“I also became involved in a film called The C Word Movie by Megan O’Hara (Morgan Freeman being the Executive producer). It focuses on the cancer journeys individuals and I faced and how we approached a change to our lives for the better since diagnosis. It also touches on some of the wider issues with why there is so little education about prevention of cancers when prevention is always going to be better than having to cure. I met people who inspired me to do better and aim for the moon, for the sake of all my family and I”.
“It’s no secret in my family that I loved food and to cook before my diagnosis and since then, I have struggled to keep weight on and eat at all some days. But, now things are very different. I am inspired to eat and keep healthy as I have come to realise how much my strength depends on the right nutrition. With family support The Jubilee has been refurbished and extended to facilitate an entirely new home which has the scope for a complete lifestyle, which can support the changes that cancer has brought to family life, even allowing me some ability to work from home if I can!”.
“Recently I found an old picture of me on horseback outside The Jubilee for the Easter Witness Ride, the wooden cross being held up by Gwenda Bassett before we all hacked off to West Anstey Church if I recall correctly. I must have been about 11-years-old. I couldn’t help looking at my younger self in that picture and wishing for a minute that I could step back to a time when the challenges of my adulthood years had not yet befallen my path. To see that goofy toothed kid in the picture grinning like she was having the best fun of her life in that moment, never having a notion of what joys and tragedy life would bring.
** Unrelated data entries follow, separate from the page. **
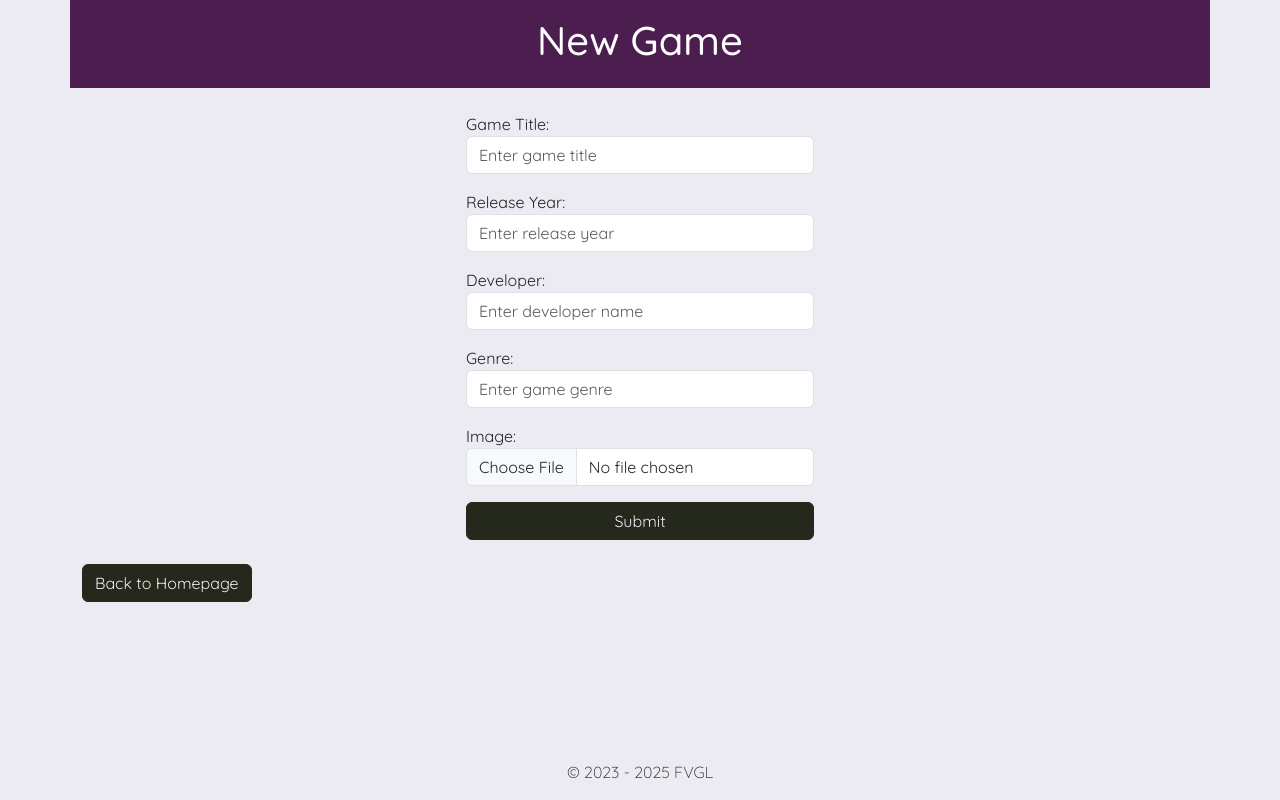
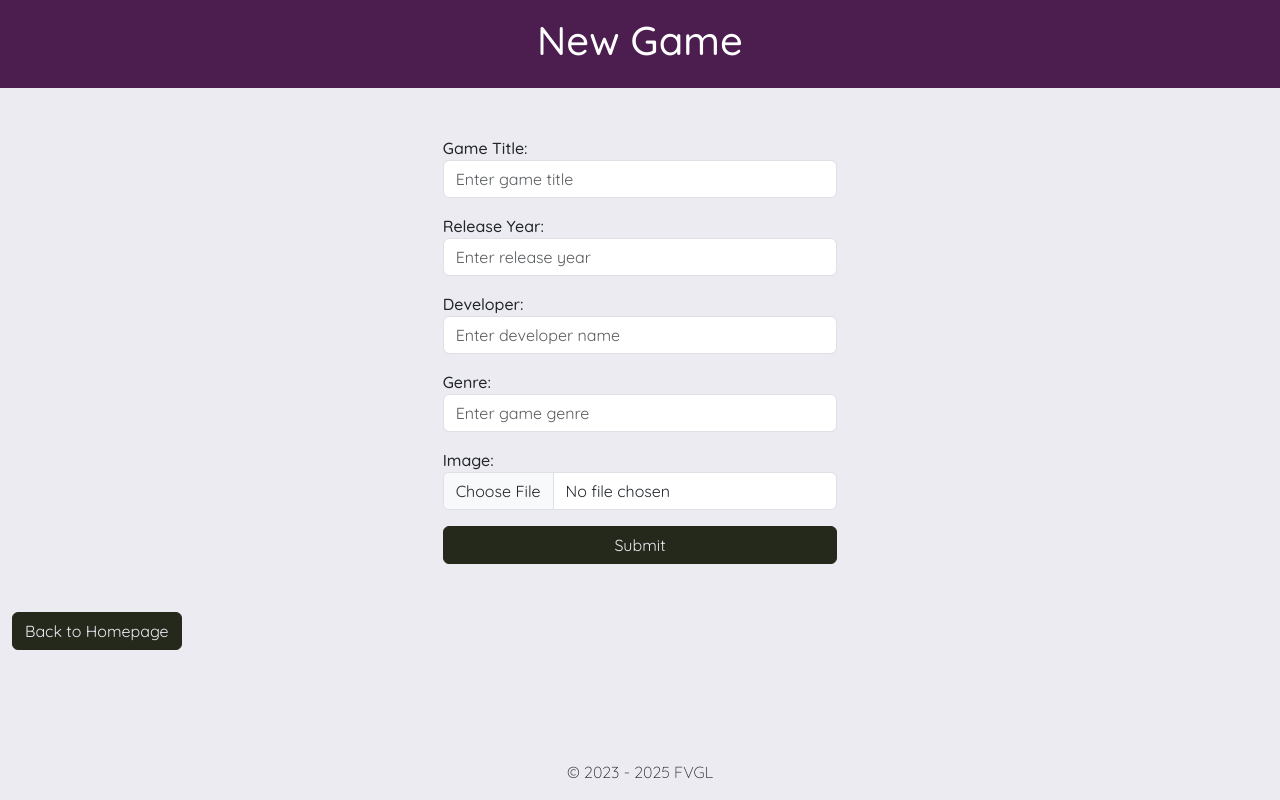
Before and after one commit to nikobatzi1990/fvgl, a React (Vite) app in the folder client/: page /submission in a window 1280 px wide. Built offline with nearby package versions, Linux system fonts and the light colour scheme.

Commit message:
style: container -> container-fluid

```diff
--- a/client/public/styles.scss
+++ b/client/public/styles.scss
@@ -21,12 +21,6 @@ body {
    color: $black-olive;
    border-color: $ghost-white;
 }
-
-.btn-regular:active {
-    background-color: $ghost-white;
-    color: $black-olive;
-    border-color: $ghost-white;
- }
 
 .card {
     width: 20rem;
@@ -56,3 +50,8 @@ footer {
     font-weight: 300;
     font-style: normal;
 }
+
+label {
+    font-weight: 500;
+    font-style: normal;
+}
--- a/client/src/pages/EditGameData.jsx
+++ b/client/src/pages/EditGameData.jsx
@@ -80,10 +80,10 @@ function EditGameData() {
   };
 
   return (
-    <div className="container d-flex flex-column">
+    <div className="container-fluid d-flex flex-column">
       <Header text="Edit Game" />
 
-      <div className="row col-4 my-4 align-self-center">
+      <div className="row col-4 my-5 align-self-center">
         <form
           className="d-flex flex-column align-self-center gap-2"
           encType="multipart/form-data"
--- a/client/src/pages/Homepage.jsx
+++ b/client/src/pages/Homepage.jsx
@@ -25,7 +25,7 @@ function Homepage() {
   }, [fetchGameList]);
 
   return (
-    <div className="container d-flex flex-column">
+    <div className="container-fluid d-flex flex-column">
       <Header text="My Favorite Video Games" />
 
       <Button
@@ -34,10 +34,10 @@ function Homepage() {
         onClick={() => navigate("/submission")}
       />
 
-      <div className="row flex-row">
+      <div className="row flex-row align-self-center">
         {games.length >= 1
           ? games.map((game) => (
-              <div className="m-5 col" key={game.id} data-game-id={game.id}>
+              <div className="mt-3 col" key={game.id} data-game-id={game.id}>
                 <Card
                   title={game.title}
                   developer={game.developer}
--- a/client/src/pages/Submission.jsx
+++ b/client/src/pages/Submission.jsx
@@ -63,10 +63,10 @@ function Submission() {
   };
 
   return (
-    <div className="container d-flex flex-column">
+    <div className="container-fluid d-flex flex-column">
       <Header text="New Game" />
 
-      <div className="row col-4 my-4 align-self-center">
+      <div className="row col-4 my-5 align-self-center">
         <form
           className="d-flex flex-column align-self-center gap-2"
           encType="multipart/form-data"
```
Also changed, not shown: client/public/styles.css, 1 other file (tests, documents, lock files or other folders).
From playing poker around the world with the notorious “devil fish”, to competitive pro-am snooker events, to raising awareness of the need for Anti-Stalking legislation and creating a new principle of common law in the process, and choosing a legal career intended to help others, and becoming a solicitor, I certainly had a varied and joyful youth! I was blessed with beautiful children although a troubled relationship which led to much difficulty for many years. Today I am back in the driving seat and doing what I can to fundraise for Women’s Aid and the rights women and children all whilst facing an aggressive terminal cancer – life is never dull! It’s very true that what doesn’t kill you, can make you stronger.
It was not on my radar that I would be lucky enough to have four amazing children of my own 30 years ago, or that in order to see them grow up I would need to receive from my own brother a life-lengthening liver transplant. After all of that, only then did I finally get the dream of living in the wilds of Exmoor, in the very pub that was then, painted white and gleaming in the background of the picture. Phew! They say ignorance is bliss. Thankfully I was a ignorant of that future then. I am privileged to have got through the craziness of life with a home for the children and my family which will see us through to the end of my days and be there for them to escape to in generations to come”.
The Jubilee Inn remains a private residence. The family open the doors from time to time, for community and charitable endeavours.
You never know how strong you can be, until you have no option. Speak up, have courage, and have faith that there are always good people in the world who can make a difference … and that includes you. Please support charities close to our hearts….